ABOUT THIS TASK: Scan the records for lines with the string "xlsx". Say how many there are, and add nothing.

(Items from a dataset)
=====
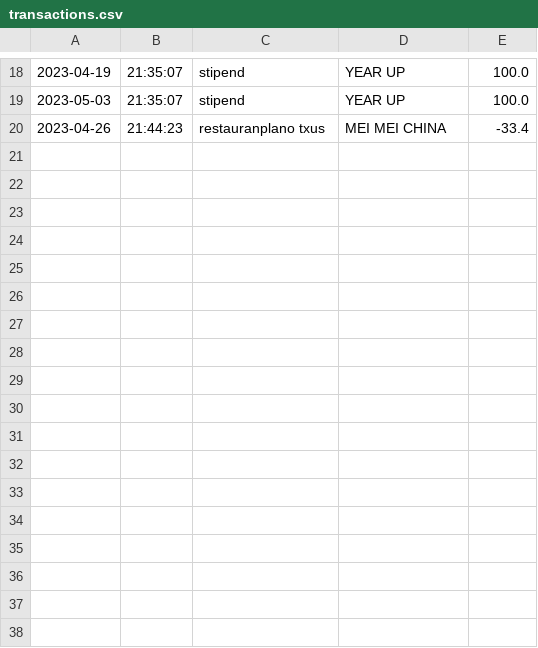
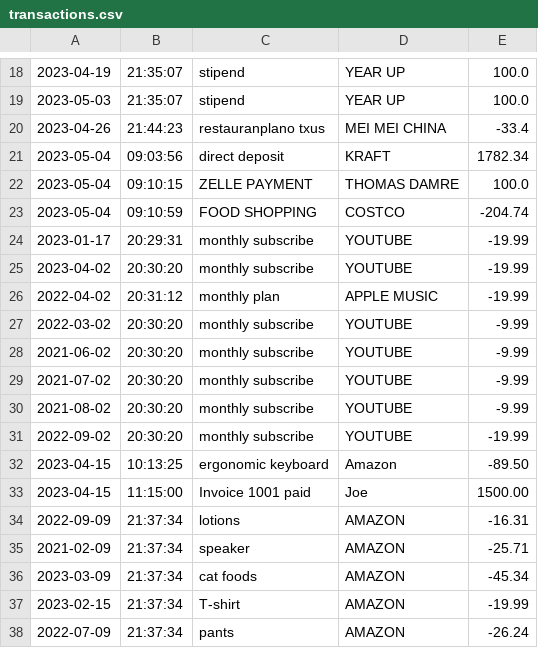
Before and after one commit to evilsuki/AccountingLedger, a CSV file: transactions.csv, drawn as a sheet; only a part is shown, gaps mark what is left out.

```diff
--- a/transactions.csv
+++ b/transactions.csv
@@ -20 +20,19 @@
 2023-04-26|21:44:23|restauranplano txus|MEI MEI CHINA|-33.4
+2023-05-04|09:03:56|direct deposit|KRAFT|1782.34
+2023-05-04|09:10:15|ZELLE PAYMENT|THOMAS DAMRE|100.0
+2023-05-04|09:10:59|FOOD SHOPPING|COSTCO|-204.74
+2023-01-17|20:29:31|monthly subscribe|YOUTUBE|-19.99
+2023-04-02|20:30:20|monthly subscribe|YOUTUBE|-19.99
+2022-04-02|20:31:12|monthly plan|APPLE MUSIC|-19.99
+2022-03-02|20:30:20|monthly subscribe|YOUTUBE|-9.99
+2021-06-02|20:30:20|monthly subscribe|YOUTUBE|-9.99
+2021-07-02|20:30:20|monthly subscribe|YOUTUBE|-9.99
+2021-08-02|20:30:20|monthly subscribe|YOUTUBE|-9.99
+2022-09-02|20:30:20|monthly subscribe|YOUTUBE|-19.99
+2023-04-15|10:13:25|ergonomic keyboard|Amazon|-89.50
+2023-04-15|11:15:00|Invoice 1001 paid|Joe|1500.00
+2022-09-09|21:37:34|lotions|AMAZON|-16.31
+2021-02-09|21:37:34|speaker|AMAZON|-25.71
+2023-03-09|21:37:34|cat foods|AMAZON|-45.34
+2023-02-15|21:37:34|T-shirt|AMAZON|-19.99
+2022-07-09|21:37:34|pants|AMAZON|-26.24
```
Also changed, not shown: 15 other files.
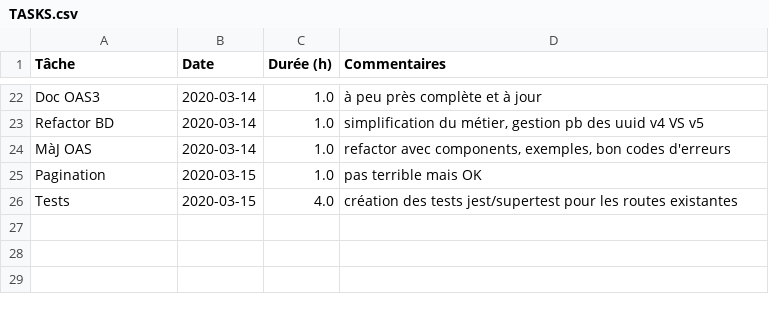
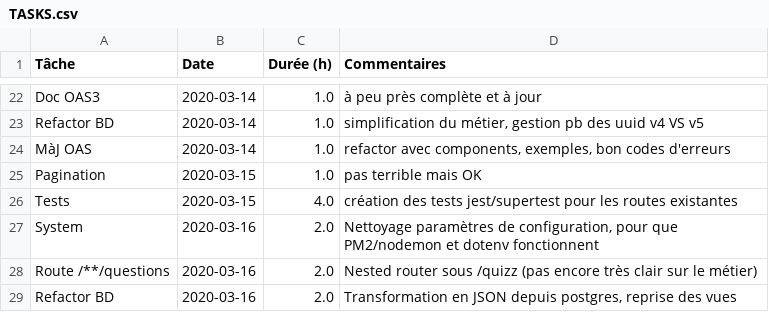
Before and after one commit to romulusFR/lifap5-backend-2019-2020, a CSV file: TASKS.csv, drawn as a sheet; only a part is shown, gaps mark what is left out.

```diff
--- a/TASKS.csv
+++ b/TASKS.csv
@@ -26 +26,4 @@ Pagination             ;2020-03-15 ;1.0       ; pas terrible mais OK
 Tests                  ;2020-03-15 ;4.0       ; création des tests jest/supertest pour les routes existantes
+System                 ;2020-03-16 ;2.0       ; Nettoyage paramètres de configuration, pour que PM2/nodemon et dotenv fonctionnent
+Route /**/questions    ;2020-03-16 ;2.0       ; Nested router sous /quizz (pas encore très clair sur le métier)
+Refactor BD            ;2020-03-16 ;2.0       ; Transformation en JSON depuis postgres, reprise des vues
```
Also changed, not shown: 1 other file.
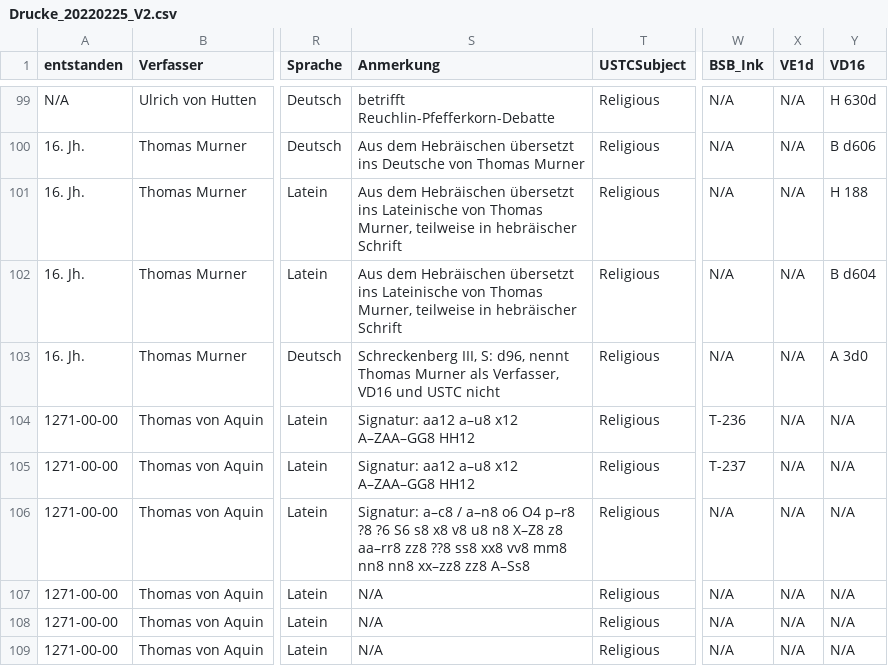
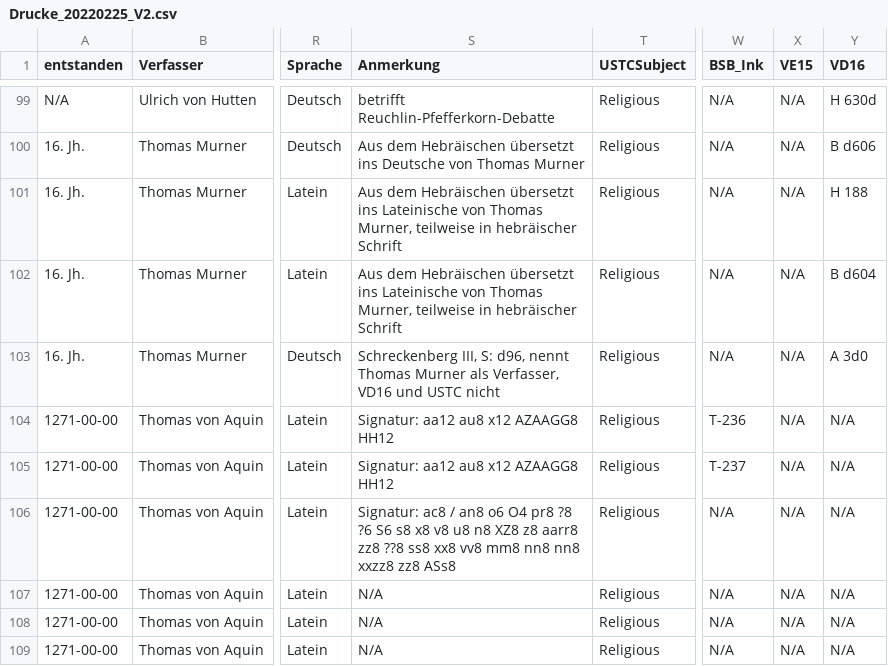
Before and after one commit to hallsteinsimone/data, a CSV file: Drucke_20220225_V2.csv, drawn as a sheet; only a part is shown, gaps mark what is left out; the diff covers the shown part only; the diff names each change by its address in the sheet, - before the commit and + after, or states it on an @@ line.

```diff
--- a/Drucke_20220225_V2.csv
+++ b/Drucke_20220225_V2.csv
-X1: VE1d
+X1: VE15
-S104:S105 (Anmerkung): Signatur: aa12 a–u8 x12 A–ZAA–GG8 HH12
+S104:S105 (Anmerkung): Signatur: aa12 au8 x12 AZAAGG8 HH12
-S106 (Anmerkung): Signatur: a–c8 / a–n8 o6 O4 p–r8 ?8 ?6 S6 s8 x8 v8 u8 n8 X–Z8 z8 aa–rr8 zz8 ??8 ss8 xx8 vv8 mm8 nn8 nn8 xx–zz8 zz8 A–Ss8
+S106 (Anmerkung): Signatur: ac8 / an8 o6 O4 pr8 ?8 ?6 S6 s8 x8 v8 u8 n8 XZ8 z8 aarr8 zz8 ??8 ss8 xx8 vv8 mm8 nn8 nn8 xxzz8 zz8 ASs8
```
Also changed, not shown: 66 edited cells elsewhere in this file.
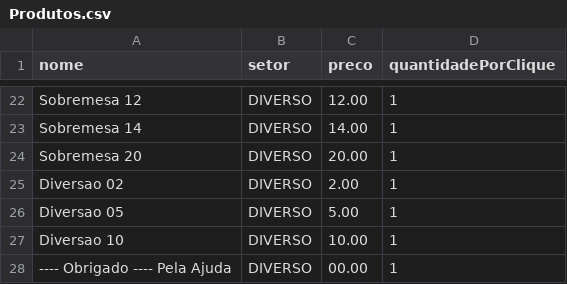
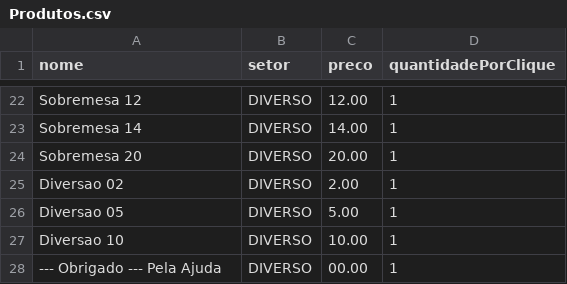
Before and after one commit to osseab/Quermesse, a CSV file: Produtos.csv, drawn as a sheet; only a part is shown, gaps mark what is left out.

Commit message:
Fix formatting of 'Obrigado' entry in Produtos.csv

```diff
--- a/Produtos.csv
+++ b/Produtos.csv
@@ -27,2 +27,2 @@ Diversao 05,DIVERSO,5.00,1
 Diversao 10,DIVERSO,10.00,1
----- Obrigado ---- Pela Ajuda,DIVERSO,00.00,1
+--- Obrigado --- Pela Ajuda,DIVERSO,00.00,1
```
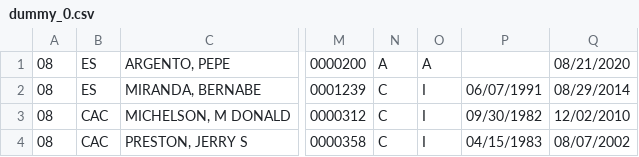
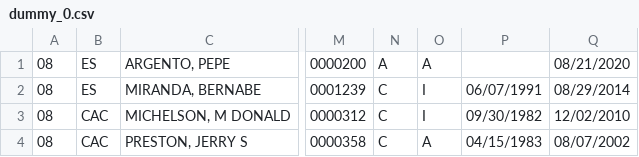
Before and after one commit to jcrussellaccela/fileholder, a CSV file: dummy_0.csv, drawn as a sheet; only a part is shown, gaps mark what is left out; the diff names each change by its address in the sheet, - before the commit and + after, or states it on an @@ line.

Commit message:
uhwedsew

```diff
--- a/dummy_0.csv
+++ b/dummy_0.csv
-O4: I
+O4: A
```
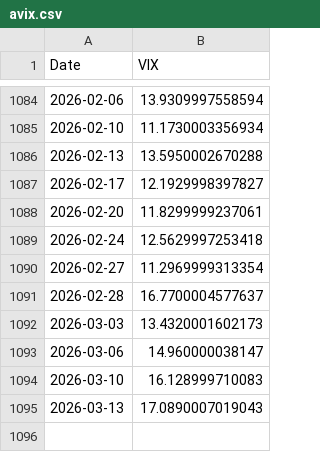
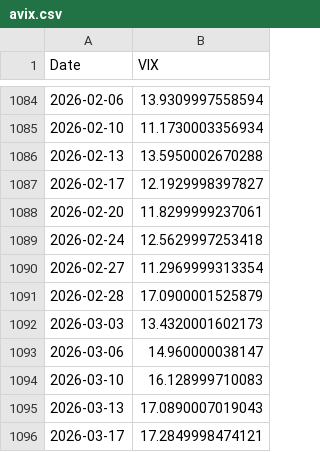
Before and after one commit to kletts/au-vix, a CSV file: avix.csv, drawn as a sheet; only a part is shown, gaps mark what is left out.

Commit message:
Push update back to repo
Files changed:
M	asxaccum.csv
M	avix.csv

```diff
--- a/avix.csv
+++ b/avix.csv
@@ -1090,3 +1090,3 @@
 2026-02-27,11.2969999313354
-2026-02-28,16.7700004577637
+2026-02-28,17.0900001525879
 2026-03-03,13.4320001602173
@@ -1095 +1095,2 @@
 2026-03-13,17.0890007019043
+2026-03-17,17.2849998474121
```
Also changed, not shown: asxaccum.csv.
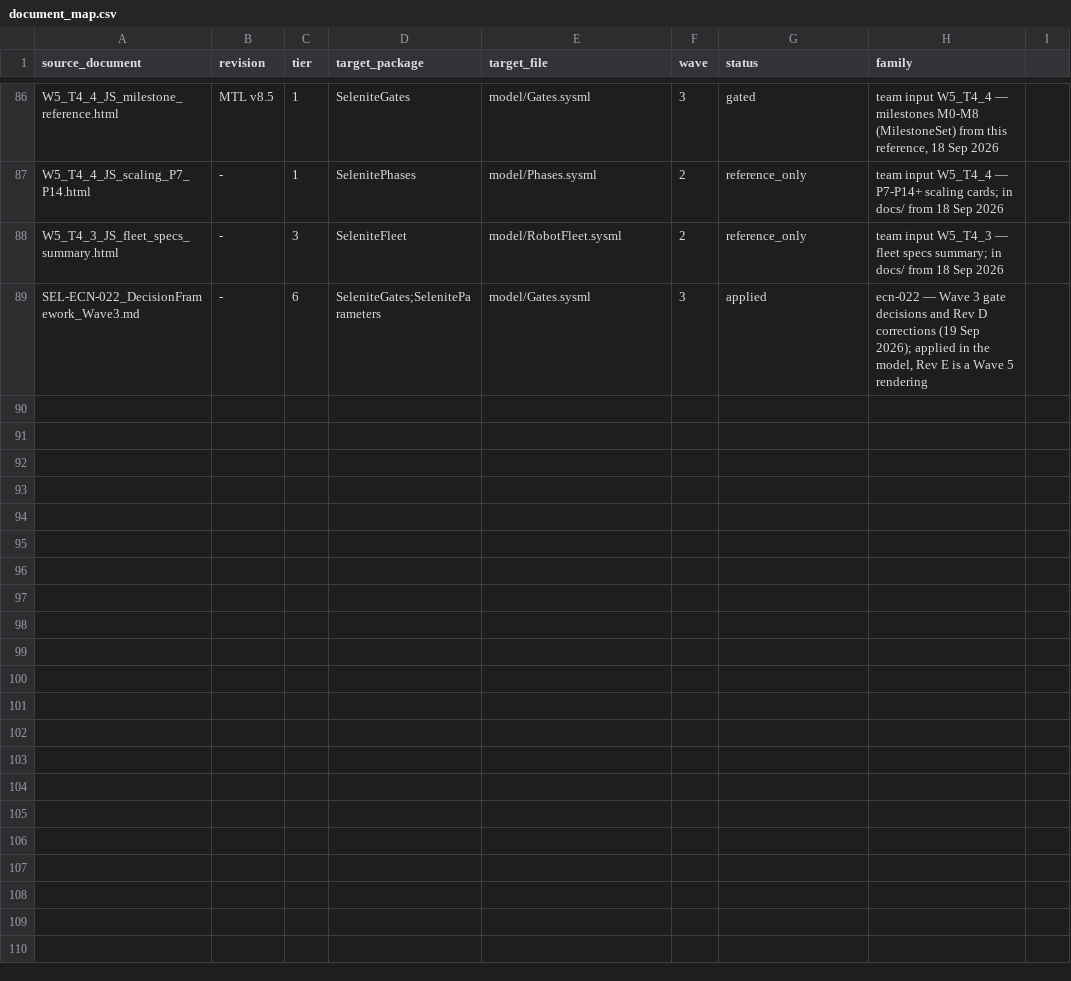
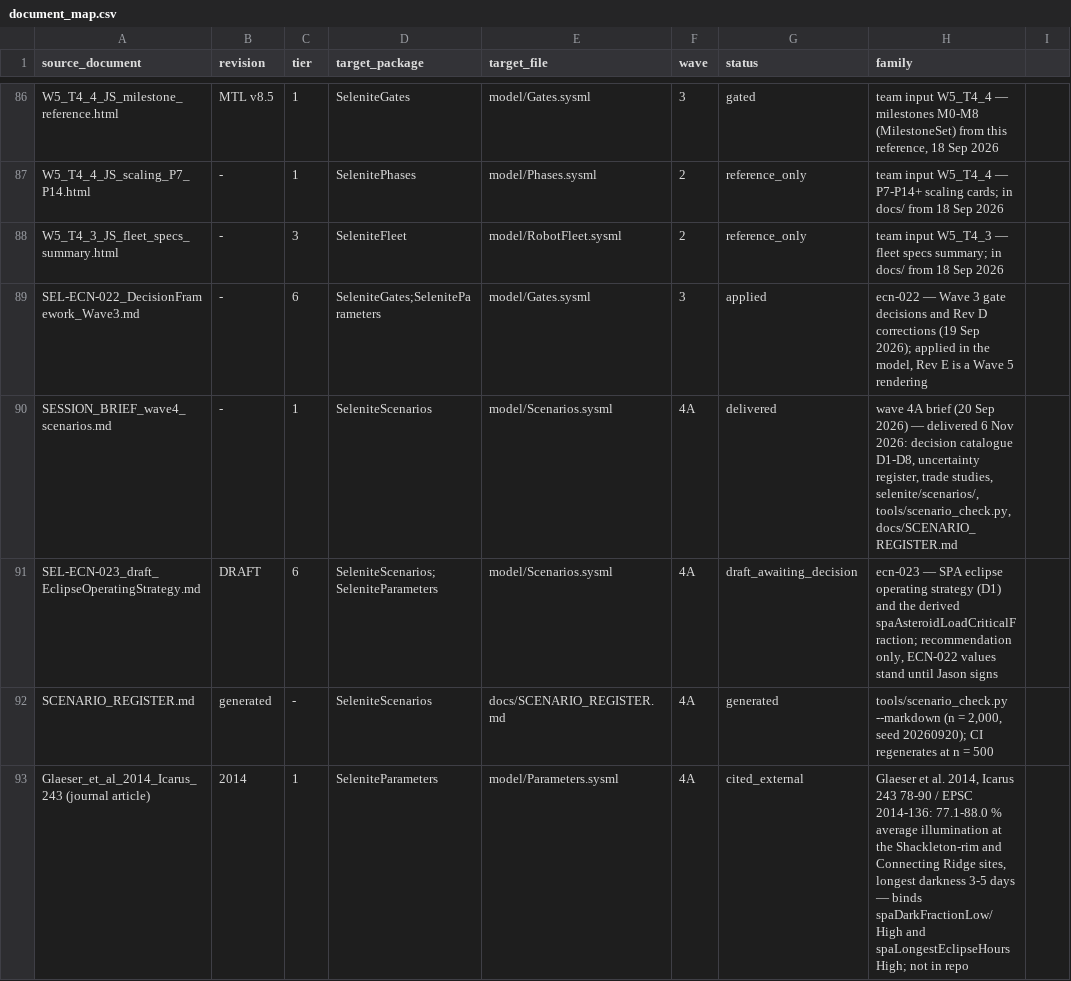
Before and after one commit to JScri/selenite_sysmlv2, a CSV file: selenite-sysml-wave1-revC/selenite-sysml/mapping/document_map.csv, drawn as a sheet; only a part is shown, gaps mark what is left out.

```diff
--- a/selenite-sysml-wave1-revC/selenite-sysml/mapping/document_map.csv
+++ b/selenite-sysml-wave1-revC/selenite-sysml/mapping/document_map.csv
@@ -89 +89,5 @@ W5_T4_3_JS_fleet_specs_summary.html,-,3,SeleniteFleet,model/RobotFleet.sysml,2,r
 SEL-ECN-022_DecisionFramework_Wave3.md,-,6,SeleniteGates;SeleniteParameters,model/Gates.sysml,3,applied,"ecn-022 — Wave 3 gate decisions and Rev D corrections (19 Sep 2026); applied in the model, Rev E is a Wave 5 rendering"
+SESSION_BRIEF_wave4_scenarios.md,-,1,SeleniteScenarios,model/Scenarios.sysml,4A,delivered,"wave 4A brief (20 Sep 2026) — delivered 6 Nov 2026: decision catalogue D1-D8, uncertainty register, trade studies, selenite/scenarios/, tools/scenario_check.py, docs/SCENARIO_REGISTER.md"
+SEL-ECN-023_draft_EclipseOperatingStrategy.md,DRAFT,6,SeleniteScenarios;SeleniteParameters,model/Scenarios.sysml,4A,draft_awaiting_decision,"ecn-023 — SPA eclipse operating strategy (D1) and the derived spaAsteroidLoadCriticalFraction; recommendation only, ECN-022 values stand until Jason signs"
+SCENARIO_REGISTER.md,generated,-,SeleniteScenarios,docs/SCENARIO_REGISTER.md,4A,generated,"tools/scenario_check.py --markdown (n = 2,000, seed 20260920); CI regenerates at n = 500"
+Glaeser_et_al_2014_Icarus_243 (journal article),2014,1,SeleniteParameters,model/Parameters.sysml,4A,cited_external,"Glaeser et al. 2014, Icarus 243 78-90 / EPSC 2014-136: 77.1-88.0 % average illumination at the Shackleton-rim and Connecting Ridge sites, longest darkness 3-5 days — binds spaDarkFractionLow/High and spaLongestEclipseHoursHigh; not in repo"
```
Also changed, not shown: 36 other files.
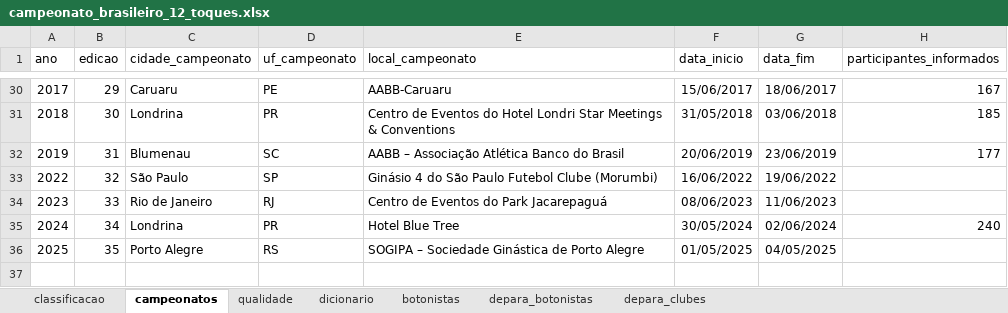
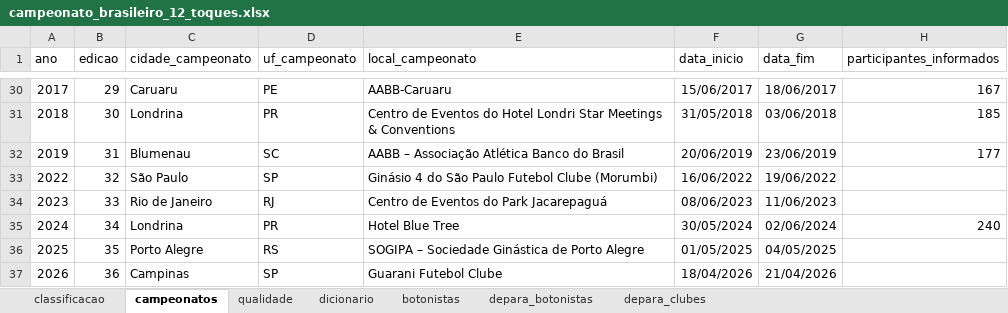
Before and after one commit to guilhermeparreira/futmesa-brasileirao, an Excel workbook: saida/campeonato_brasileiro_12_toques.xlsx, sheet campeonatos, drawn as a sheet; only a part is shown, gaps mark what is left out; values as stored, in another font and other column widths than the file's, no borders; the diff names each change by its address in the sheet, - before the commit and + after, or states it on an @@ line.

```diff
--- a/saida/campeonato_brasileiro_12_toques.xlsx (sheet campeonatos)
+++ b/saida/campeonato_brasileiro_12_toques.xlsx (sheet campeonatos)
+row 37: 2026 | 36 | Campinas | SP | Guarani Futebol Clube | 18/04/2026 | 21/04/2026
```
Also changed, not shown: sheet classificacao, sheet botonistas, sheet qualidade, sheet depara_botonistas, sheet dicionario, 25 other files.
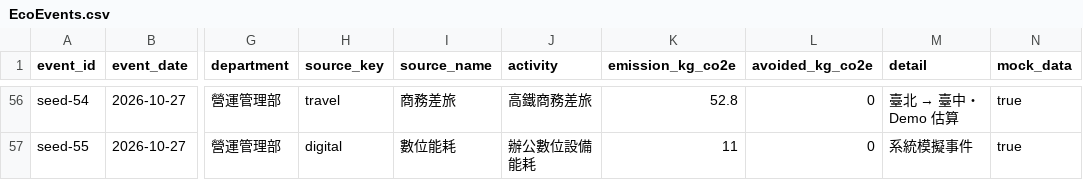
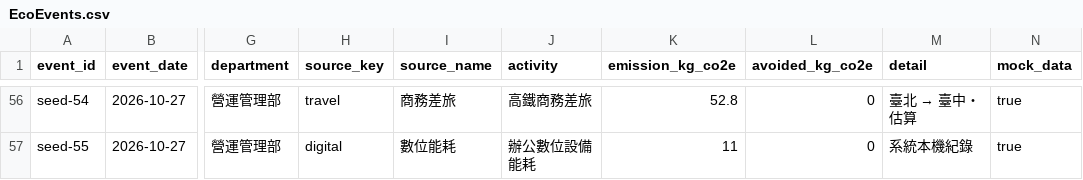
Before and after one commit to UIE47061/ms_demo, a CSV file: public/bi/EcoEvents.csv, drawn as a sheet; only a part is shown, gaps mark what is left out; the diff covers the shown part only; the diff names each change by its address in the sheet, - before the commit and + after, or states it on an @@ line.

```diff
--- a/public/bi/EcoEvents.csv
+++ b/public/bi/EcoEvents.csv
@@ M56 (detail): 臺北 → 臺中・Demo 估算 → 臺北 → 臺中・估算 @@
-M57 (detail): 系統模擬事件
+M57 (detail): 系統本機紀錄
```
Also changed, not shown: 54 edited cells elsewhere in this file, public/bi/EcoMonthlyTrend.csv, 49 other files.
=====
TASK RESPONSE: 3